This thesis analyzes, how change strategies influence implementation of robots, and explores organizational and social changes as a result hereof. This is being done by applying an explorative and deductive research design, and using a comprehensive in-depth case study of implementation of da Vinci robots, for minimally invasive surgery, in a hospital.
The case study is perceived as a phenomenon, which can be understood and analyzed by using theoretical lenses. The thesis is based on a theoretical framework, consisting of four perspectives on organizational change strategies, which are applied as tools for analyzing the case, and provides a thorough insight to the change process. The reader is given a deep insight to the plethora of aspects, which can be identified from the case.
The thesis outlines an implementation process, which have been influenced by aspects from all four change strategies. It was driven by professional curiosity and self-interest, and is continuously driven today by a community of professionals interacting with the robot. Several unexpected and surprising findings are revealed from the analysis, like surgeons gaining significant improvements in their working environment, possibly allowing them to actively work with surgery for several more years compared to conventional laparoscopy. The thesis assumes that from human and robot interaction synergistic effects can be acquired, and of this the thesis is looking for clues.

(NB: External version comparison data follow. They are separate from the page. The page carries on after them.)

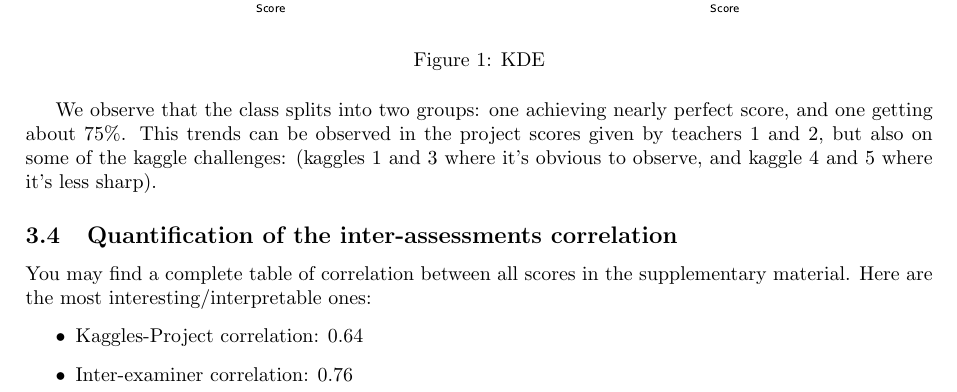
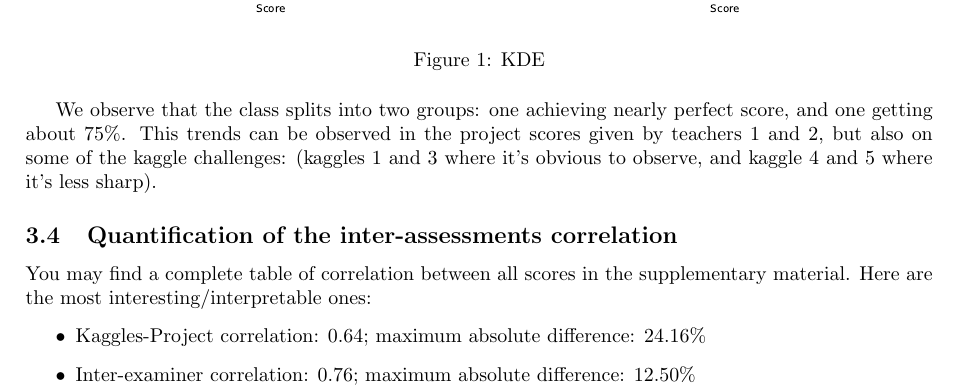
Before and after one commit to pauldubois98/MarkingCorrelation, a LaTeX paper (markingCorrelation.tex): part of page 3 of 4, cut so that both start at the same text. Compiled offline with pdfLaTeX.

Commit message:
added max abs diff

```diff
--- a/markingCorrelation.tex
+++ b/markingCorrelation.tex
@@ -131,8 +131,8 @@
 	You may find a complete table of correlation between all scores in the supplementary material.
 	Here are the most interesting/interpretable ones:
 	\begin{itemize}
-		\item Kaggles-Project correlation: $0.64$
-		\item Inter-examiner correlation: $0.76$
+		\item Kaggles-Project correlation: $0.64$; maximum absolute difference: $24.16\%$
+		\item Inter-examiner correlation: $0.76$; maximum absolute difference: $12.50\%$
 		\item Examiner-Kaggles correlation:\\
 		Examiner 1: $0.49$\\
 		Examiner 2: $0.69$
```
Also changed, not shown: markingCorrelation.pdf.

|Educations||MSc in Business Administration and Information Systems, (Graduate Programme) Final Thesis|
|Number of pages||114|
|Supervisors||Kim Normann Andersen|